[Opening Input material section]
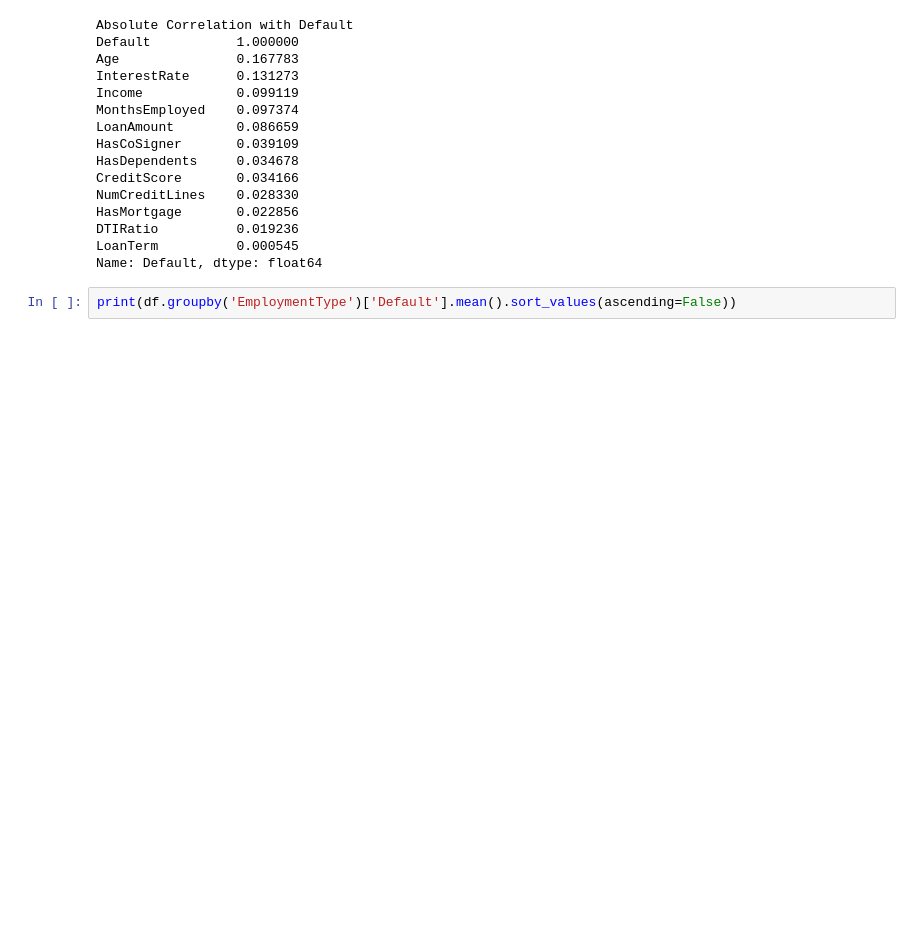
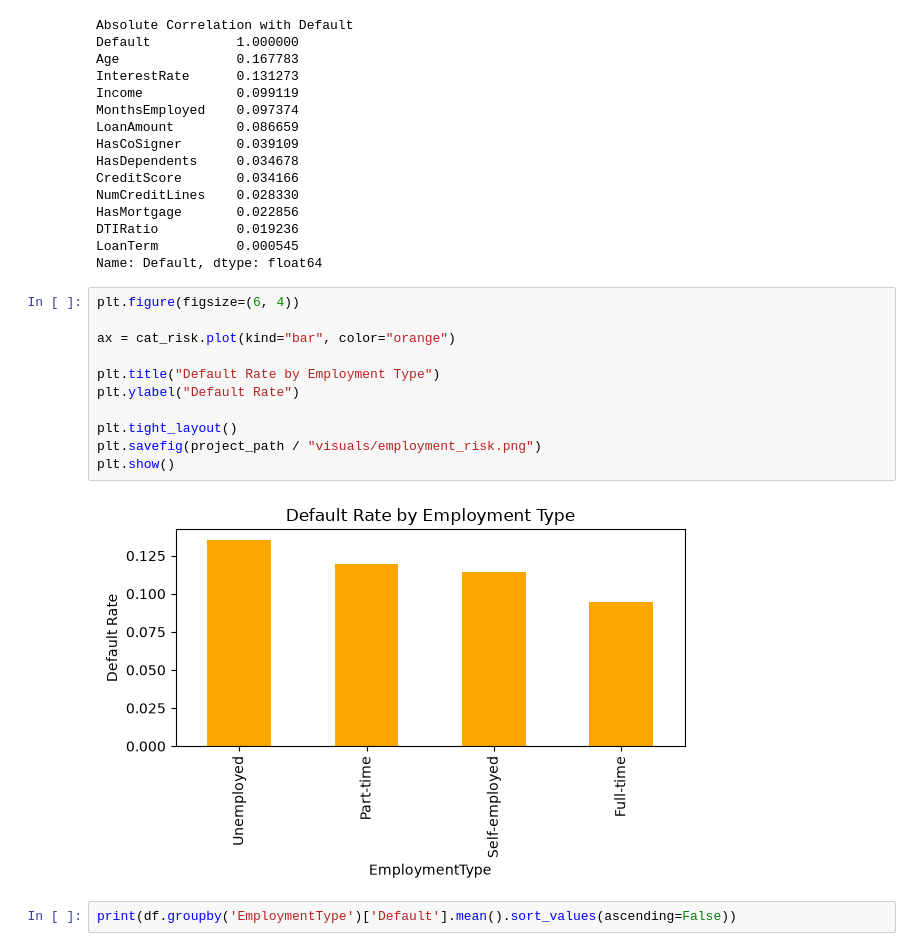
Before and after one commit to IrinaEkb/Loan_Default, a Jupyter notebook: notebooks/02_eda.ipynb, the cells around one changed output. Saved outputs shown, nothing was run; the diff lists cells and outputs as text; blank space fills up the shorter version.

```diff
--- a/notebooks/02_eda.ipynb
+++ b/notebooks/02_eda.ipynb
@@ -83,6 +94,19 @@ HasMortgage       0.022856
 DTIRatio          0.019236
 LoanTerm          0.000545
 Name: Default, dtype: float64
+# %%
+plt.figure(figsize=(6, 4))
+
+ax = cat_risk.plot(kind="bar", color="orange")
+
+plt.title("Default Rate by Employment Type")
+plt.ylabel("Default Rate")
+
+plt.tight_layout()
+plt.savefig(project_path / "visuals/employment_risk.png")
+plt.show()
+# %% [output]
+[figure, added]
 # %%
 print(df.groupby('EmploymentType')['Default'].mean().sort_values(ascending=False))
 # %% [output]
```
Also changed, not shown: parts of 12 cells of this notebook, 8 other files.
[Closing Input material section]
Write only the number of lines in the data above that include "Rate".

— Result of the task —
2